Return only those lines of the material that contain "files".

-- Opening Marker --

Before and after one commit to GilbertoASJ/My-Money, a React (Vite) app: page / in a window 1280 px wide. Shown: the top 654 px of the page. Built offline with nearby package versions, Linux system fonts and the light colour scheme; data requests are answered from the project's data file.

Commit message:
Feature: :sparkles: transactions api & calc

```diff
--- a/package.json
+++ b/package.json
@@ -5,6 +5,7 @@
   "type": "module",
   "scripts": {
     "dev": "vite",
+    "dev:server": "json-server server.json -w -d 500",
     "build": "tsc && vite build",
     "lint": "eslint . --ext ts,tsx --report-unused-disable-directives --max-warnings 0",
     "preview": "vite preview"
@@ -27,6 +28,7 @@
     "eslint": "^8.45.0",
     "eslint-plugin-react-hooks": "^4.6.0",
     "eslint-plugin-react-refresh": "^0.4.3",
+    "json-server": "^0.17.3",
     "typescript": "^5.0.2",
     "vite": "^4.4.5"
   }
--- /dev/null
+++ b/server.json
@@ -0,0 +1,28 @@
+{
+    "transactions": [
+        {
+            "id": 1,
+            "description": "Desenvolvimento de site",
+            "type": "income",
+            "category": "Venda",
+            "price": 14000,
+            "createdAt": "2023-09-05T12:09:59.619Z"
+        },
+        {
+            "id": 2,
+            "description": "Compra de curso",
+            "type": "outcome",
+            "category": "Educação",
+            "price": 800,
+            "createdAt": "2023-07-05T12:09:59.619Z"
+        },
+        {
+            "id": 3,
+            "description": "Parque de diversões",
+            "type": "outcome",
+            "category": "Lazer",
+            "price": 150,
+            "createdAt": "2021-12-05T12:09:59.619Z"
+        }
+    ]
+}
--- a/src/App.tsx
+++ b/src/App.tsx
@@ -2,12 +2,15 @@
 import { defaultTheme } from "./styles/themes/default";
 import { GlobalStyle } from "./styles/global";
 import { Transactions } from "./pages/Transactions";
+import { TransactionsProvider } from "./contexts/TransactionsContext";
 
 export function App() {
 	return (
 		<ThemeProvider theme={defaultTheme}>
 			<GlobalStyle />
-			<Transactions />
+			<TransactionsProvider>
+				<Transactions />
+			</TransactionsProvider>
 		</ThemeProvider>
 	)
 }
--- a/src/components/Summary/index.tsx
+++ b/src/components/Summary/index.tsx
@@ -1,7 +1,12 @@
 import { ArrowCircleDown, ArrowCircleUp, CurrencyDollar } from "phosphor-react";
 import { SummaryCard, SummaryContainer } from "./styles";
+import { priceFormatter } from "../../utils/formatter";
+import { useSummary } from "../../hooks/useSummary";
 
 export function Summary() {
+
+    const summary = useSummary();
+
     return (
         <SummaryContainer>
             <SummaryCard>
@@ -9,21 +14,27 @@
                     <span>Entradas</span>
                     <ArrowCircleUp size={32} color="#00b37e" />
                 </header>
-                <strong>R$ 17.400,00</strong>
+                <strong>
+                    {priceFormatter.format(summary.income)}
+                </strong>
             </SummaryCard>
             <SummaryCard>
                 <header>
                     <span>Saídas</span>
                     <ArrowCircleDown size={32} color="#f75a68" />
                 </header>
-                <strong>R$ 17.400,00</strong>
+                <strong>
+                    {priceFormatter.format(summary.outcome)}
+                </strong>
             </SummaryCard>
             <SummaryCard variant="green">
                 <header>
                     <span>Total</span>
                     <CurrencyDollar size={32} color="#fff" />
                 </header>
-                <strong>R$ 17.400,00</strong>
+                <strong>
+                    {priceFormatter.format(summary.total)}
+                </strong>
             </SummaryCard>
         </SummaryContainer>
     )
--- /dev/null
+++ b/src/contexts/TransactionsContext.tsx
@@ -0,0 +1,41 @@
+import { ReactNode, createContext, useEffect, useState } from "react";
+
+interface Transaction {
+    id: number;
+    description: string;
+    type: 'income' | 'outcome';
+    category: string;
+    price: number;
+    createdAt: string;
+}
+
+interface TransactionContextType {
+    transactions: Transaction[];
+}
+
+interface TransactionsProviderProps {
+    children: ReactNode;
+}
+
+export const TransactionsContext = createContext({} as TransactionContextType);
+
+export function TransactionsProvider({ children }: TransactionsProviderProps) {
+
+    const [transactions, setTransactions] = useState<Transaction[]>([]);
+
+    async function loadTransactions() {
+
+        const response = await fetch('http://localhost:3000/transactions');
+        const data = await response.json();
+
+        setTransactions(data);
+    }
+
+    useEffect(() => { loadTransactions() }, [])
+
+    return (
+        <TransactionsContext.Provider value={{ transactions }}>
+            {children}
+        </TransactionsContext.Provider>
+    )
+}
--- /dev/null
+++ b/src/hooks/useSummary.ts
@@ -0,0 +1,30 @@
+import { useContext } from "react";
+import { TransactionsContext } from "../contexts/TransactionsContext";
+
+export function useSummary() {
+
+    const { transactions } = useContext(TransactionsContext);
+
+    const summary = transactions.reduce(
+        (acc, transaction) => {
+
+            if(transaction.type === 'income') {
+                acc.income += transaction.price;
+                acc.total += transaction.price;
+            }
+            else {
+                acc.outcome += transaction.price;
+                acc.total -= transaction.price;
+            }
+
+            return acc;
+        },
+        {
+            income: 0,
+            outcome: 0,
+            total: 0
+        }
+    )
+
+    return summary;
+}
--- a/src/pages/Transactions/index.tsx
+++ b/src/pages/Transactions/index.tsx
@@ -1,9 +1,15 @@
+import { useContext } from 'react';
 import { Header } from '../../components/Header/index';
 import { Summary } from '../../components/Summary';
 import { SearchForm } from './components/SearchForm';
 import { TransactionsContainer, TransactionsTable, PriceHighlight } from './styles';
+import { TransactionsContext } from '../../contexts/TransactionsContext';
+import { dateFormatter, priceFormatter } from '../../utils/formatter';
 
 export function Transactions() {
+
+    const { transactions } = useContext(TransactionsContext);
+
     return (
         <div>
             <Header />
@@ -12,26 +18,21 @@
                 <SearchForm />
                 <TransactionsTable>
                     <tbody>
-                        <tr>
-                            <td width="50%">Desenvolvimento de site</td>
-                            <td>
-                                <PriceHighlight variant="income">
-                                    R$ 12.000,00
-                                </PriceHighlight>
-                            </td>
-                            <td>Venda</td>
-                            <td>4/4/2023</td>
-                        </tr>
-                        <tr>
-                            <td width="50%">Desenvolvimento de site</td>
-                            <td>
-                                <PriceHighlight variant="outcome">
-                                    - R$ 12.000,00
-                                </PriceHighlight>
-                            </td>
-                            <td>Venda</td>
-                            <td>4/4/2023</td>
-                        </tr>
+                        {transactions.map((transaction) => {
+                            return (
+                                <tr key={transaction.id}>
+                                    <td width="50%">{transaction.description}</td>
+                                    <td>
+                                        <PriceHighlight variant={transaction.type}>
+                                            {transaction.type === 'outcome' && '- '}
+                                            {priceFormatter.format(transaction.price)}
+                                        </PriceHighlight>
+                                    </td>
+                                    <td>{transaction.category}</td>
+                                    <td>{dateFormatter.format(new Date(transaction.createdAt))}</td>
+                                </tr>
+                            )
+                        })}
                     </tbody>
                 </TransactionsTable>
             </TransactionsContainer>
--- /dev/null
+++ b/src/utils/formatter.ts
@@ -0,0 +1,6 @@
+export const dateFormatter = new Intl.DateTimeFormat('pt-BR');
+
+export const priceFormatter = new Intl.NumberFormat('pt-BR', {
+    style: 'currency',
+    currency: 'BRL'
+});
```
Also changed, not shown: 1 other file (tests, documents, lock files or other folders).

-- Closing Marker --
-- Opening Marker --

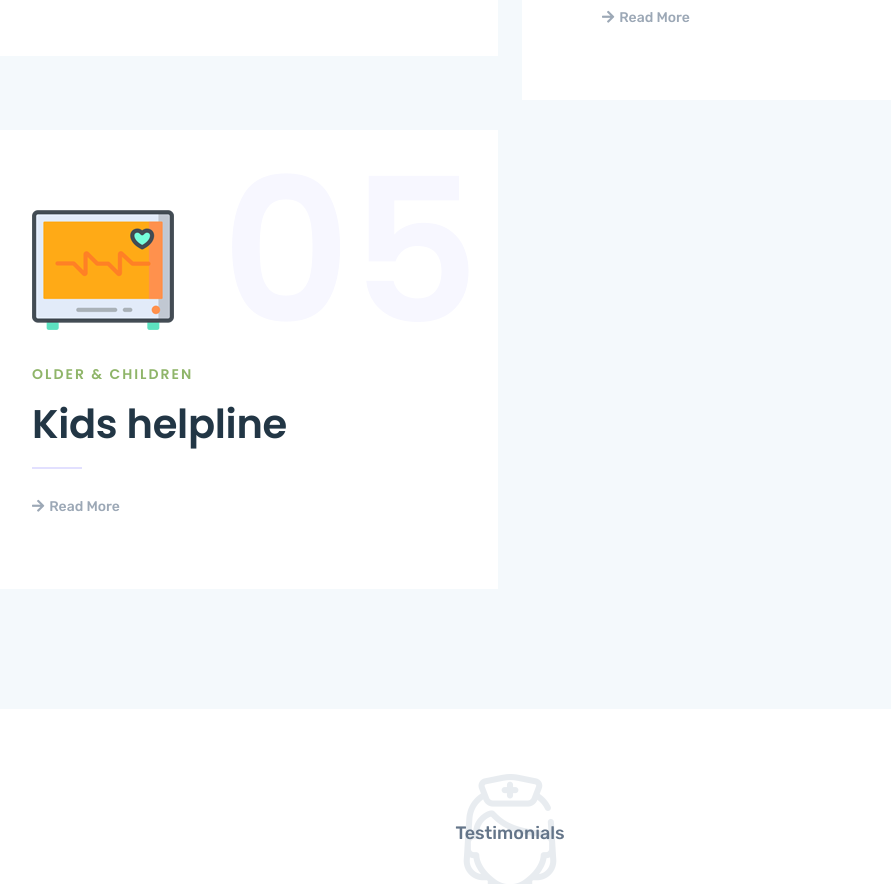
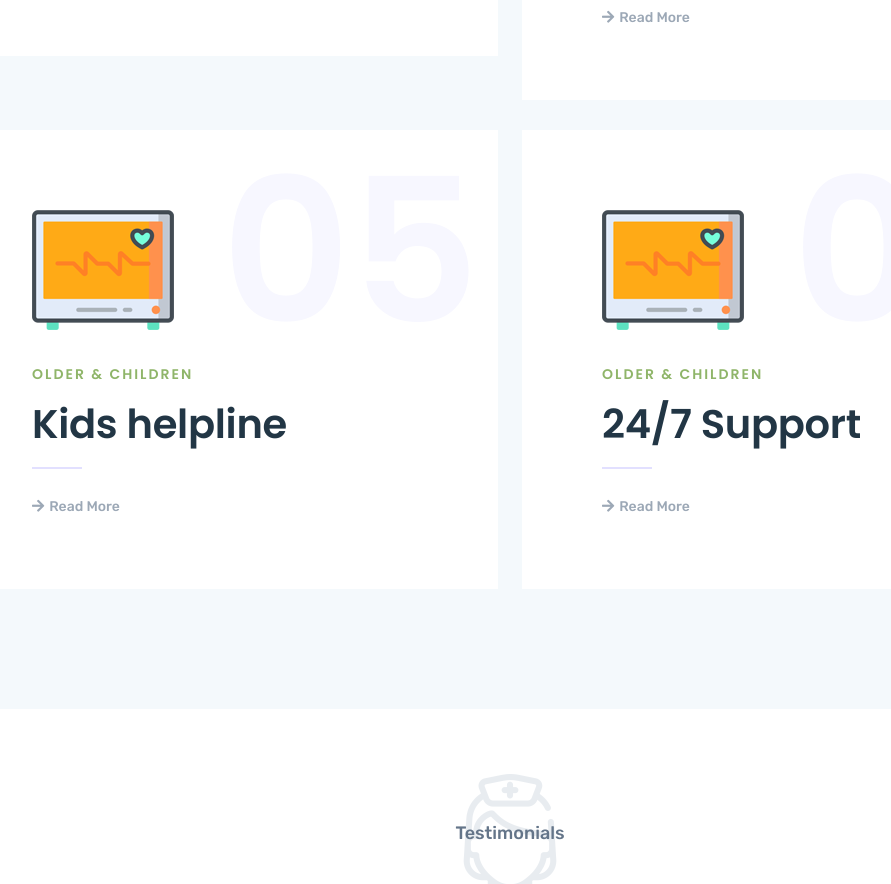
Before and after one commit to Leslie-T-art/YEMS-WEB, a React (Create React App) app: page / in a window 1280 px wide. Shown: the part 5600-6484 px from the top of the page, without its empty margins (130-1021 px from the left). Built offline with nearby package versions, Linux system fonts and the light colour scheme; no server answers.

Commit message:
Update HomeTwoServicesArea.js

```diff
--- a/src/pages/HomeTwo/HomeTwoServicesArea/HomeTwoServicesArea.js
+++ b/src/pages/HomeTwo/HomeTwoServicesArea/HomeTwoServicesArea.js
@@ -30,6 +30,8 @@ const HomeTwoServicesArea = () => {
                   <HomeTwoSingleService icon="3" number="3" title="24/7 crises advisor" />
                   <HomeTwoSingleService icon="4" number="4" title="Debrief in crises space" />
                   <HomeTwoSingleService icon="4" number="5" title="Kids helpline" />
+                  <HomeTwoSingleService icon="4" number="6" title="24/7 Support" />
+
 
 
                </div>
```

-- Closing Marker --
-- Opening Marker --

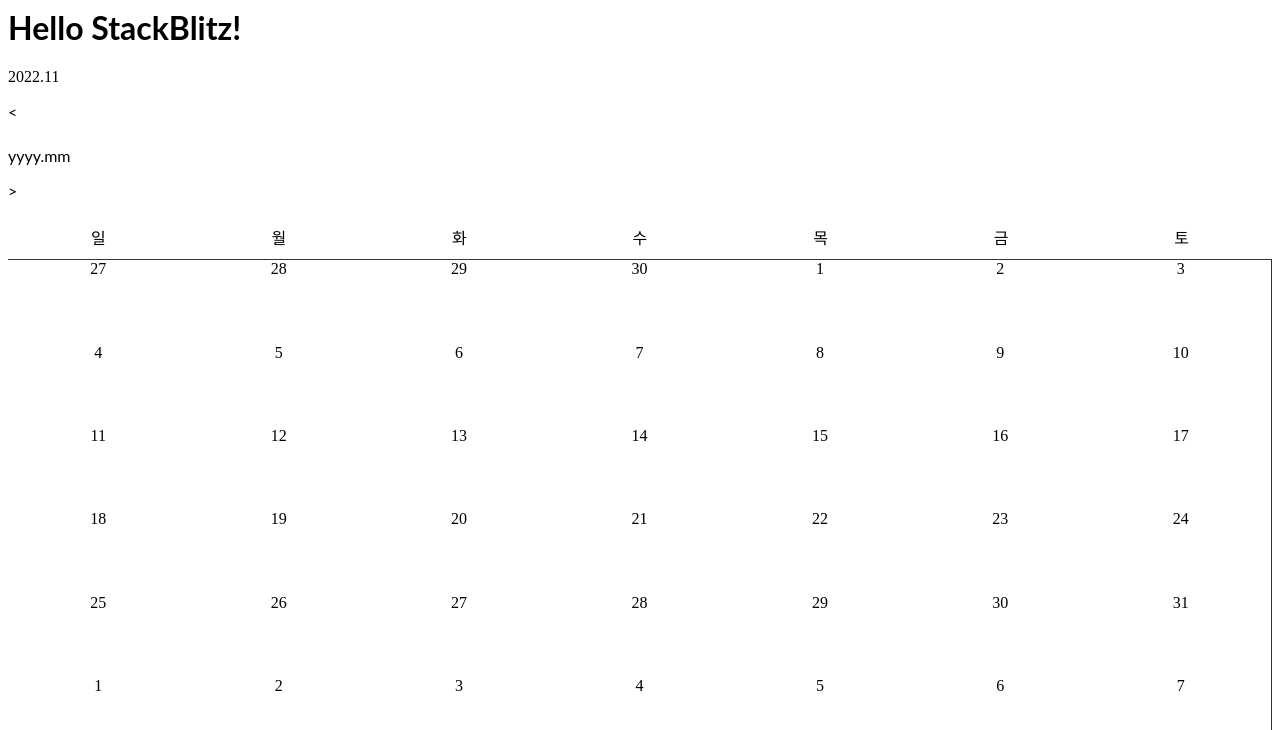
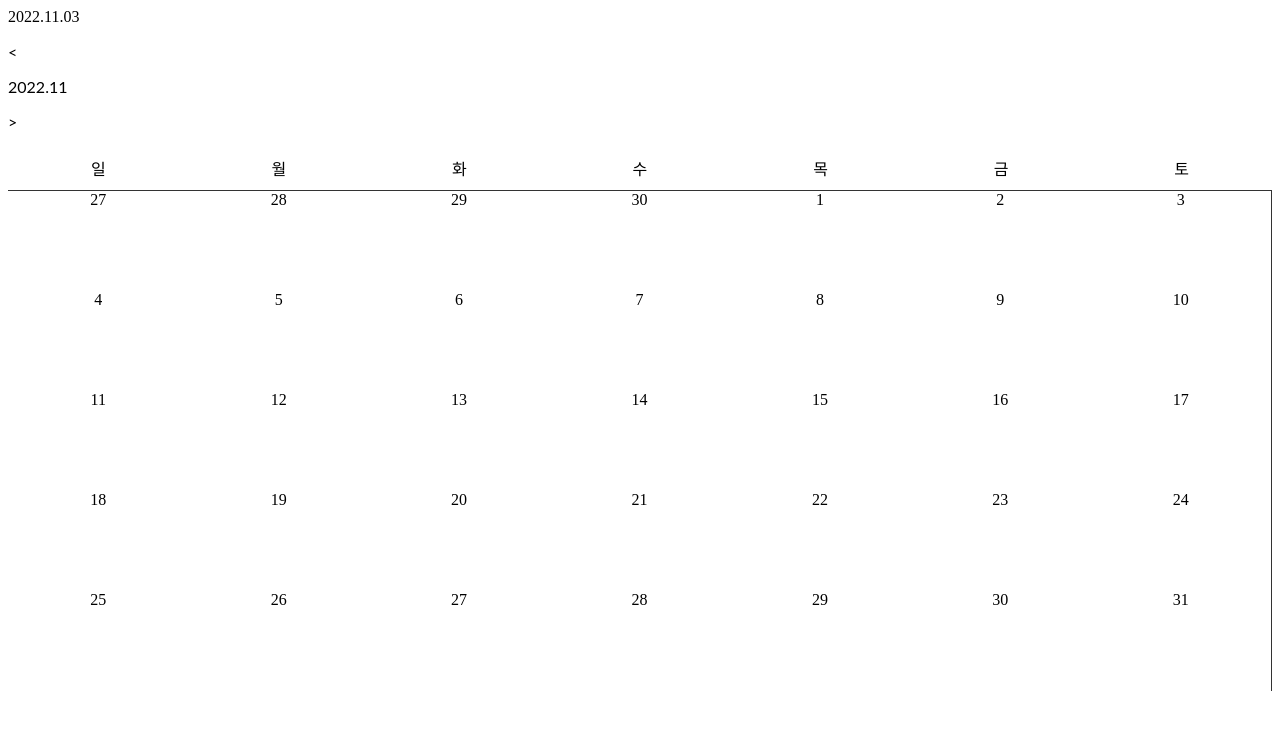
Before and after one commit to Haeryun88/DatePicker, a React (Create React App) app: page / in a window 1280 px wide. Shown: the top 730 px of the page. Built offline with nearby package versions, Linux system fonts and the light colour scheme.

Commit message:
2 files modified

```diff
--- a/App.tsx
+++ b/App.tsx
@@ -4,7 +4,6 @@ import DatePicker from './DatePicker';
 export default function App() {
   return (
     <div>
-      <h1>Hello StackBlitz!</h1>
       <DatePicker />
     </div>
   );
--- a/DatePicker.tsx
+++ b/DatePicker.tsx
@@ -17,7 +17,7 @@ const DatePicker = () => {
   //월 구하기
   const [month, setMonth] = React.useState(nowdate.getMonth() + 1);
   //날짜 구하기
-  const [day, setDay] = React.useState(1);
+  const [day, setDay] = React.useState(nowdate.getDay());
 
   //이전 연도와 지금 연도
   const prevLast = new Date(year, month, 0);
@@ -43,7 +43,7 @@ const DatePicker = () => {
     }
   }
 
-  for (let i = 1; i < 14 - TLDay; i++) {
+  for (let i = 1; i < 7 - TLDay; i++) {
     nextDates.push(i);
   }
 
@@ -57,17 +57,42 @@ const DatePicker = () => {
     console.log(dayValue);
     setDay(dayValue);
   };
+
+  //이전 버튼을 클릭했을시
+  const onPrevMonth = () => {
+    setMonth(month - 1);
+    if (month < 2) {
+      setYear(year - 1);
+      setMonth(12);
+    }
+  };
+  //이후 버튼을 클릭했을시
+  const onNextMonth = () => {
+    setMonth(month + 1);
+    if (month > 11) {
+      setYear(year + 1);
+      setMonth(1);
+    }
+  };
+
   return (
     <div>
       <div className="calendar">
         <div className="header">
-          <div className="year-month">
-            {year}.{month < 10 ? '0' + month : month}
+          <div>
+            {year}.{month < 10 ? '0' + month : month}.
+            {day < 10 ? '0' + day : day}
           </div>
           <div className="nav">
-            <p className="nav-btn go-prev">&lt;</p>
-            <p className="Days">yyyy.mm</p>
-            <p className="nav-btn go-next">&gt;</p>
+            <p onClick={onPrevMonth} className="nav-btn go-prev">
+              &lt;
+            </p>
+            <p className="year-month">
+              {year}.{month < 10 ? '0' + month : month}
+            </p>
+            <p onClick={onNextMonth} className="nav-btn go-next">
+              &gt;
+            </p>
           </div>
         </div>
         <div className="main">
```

-- Closing Marker --

**Solution for this exercise:**
Also changed, not shown: 1 other file (tests, documents, lock files or other folders).
2 files modified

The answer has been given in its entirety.